- DO inquire about local scholarships in addition to regional and national scholarships. These scholarships may not be as large as others, but there will be less competition because fewer students will be applying for the award.
- DO check your social media accounts and make sure you do not have any objectionable content or inappropriate pictures posted. Take time to clean up your online presence and only keep content that shows you off in a positive manner.
- DO carefully read the scholarship instructions. You don’t want your application to be turned down if you did not fill it out correctly or did not include any requested documents.
- DO make note of the scholarship deadline and be sure to apply on time. Traditionally, many scholarship opportunities open around Thanksgiving and close around the beginning of April, but scholarships can become available at any time.
- DO start preparing your scholarship submission well in advance, so you have time to proofread and edit your work before submitting it. You know what they say about first impressions!
- DO apply and keep applying. There is no limit to the amount of scholarships you can apply for or win. The more scholarships you apply for, the more you increase your odds of getting one.
- DON’T assume that scholarships are just available to the best and brightest students. There are many types of scholarships that don’t require you to be a star athlete or the head of your class; including, for example, scholarships for students involved in community service.

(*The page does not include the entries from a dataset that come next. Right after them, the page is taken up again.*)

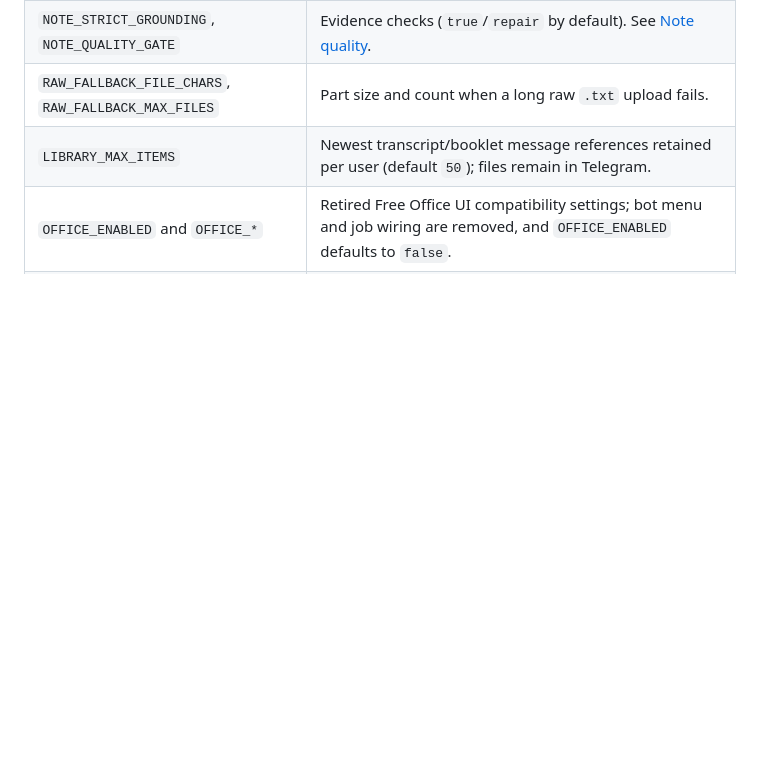
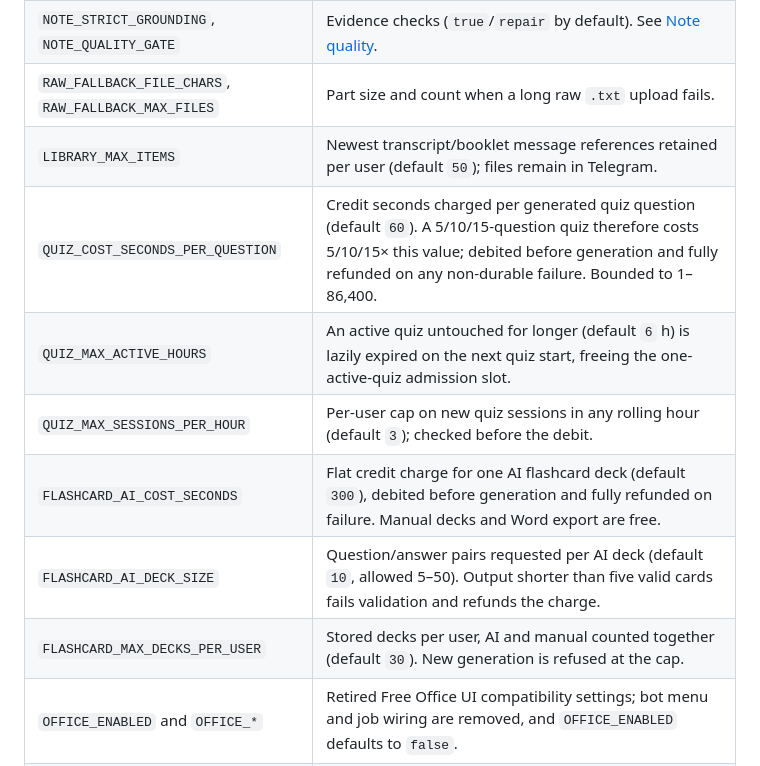
Before and after one commit to AmiraliGhamkhar/Gamas_bot, a Markdown page: docs/CONFIGURATION.md, the part around the change. Rendered like a GitHub page; blank space fills up the shorter version.

```diff
--- a/docs/CONFIGURATION.md
+++ b/docs/CONFIGURATION.md
@@ -64,6 +64,12 @@ cron job cannot create a second database or session.
 | `NOTE_STRICT_GROUNDING`, `NOTE_QUALITY_GATE` | Evidence checks (`true`/`repair` by default). See [Note quality](NOTE_QUALITY.md). |
 | `RAW_FALLBACK_FILE_CHARS`, `RAW_FALLBACK_MAX_FILES` | Part size and count when a long raw `.txt` upload fails. |
 | `LIBRARY_MAX_ITEMS` | Newest transcript/booklet message references retained per user (default `50`); files remain in Telegram. |
+| `QUIZ_COST_SECONDS_PER_QUESTION` | Credit seconds charged per generated quiz question (default `60`). A 5/10/15-question quiz therefore costs 5/10/15× this value; debited before generation and fully refunded on any non-durable failure. Bounded to 1–86,400. |
+| `QUIZ_MAX_ACTIVE_HOURS` | An active quiz untouched for longer (default `6` h) is lazily expired on the next quiz start, freeing the one-active-quiz admission slot. |
+| `QUIZ_MAX_SESSIONS_PER_HOUR` | Per-user cap on new quiz sessions in any rolling hour (default `3`); checked before the debit. |
+| `FLASHCARD_AI_COST_SECONDS` | Flat credit charge for one AI flashcard deck (default `300`), debited before generation and fully refunded on failure. Manual decks and Word export are free. |
+| `FLASHCARD_AI_DECK_SIZE` | Question/answer pairs requested per AI deck (default `10`, allowed 5–50). Output shorter than five valid cards fails validation and refunds the charge. |
+| `FLASHCARD_MAX_DECKS_PER_USER` | Stored decks per user, AI and manual counted together (default `30`). New generation is refused at the cap. |
 | `OFFICE_ENABLED` and `OFFICE_*` | Retired Free Office UI compatibility settings; bot menu and job wiring are removed, and `OFFICE_ENABLED` defaults to `false`. |
 | `MAX_MEDIA_DURATION_SECONDS` | Maximum accepted audio/video duration (default 7,200 seconds / 2 hours), checked from Telegram metadata and media probes. |
 | `PRESENTATION_MAX_*` | Deck limits (defaults: 50 clips, 2 hours total, 128 MiB unpacked, 256 MiB temporary). |
```
Also changed, not shown: docs/BILLING.md (+47 -2 lines), docs/CHANGELOG.md (+19 -0 lines).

- DON’T procrastinate when it comes to asking for letters of recommendation from teachers and employers. You may not be the only student asking for a recommendation, so you want to be sure to give them enough advance notice.
- DON’T be tempted to send the exact same essay with every scholarship application. Each organization has different requirements and different selection criteria. It is crucial to personalize your essay to fit the sponsor’s purpose.
- DON’T underestimate the amount of time and effort it will take to complete a scholarship application and write an essay. It’s not something that you can do on a whim at the last minute.
- DON’T ignore small scholarships for a big scholarship. Every dollar counts, and the smaller scholarships usually have less competition than the larger ones.
- DON’T be afraid to approach local businesses and make inquiries at the companies where your family members work. It doesn’t hurt to ask if a business has a scholarship program for local students, and many corporations offer scholarships to employees as well as their dependents.
- DON’T give out any personal information, either online or if someone calls on the phone claiming to be a scholarship representative. They don’t need to know your social security number, credit card number, or bank account info.
- DON’T pay for scholarship opportunities. If it costs money to apply for a scholarship, it’s most likely a scam. No legitimate organization will charge any money upfront for a scholarship, or for performing a scholarship search. Also be wary of services that guarantee you a scholarship for a fee – look out for terms like “application fee,” “processing fee,” “administration fee,” “finalist letter,” or “scholarship guarantee” – these are all scholarship scam red flags.
- DON’T wait until the actual last day of the deadline to submit a scholarship application. If you have your application ready and get your essay done early, go ahead and submit it. (As long as you’ve taken the time to edit it for clarity, had someone else proofread it, and are confident that you don’t want to make any more changes.)
- DON’T forget to write a thank-you note if you are awarded a scholarship. A simple thank-you greatly impresses the benefactor and assures them that they awarded the scholarship to the right person.
We hope these scholarship do’s and don’ts have been helpful. Did you know there are also six common scholarship myths that can be debunked? Click here to learn more: http://homeschoolingteen.com/article/six-common-scholarship-myths-debunked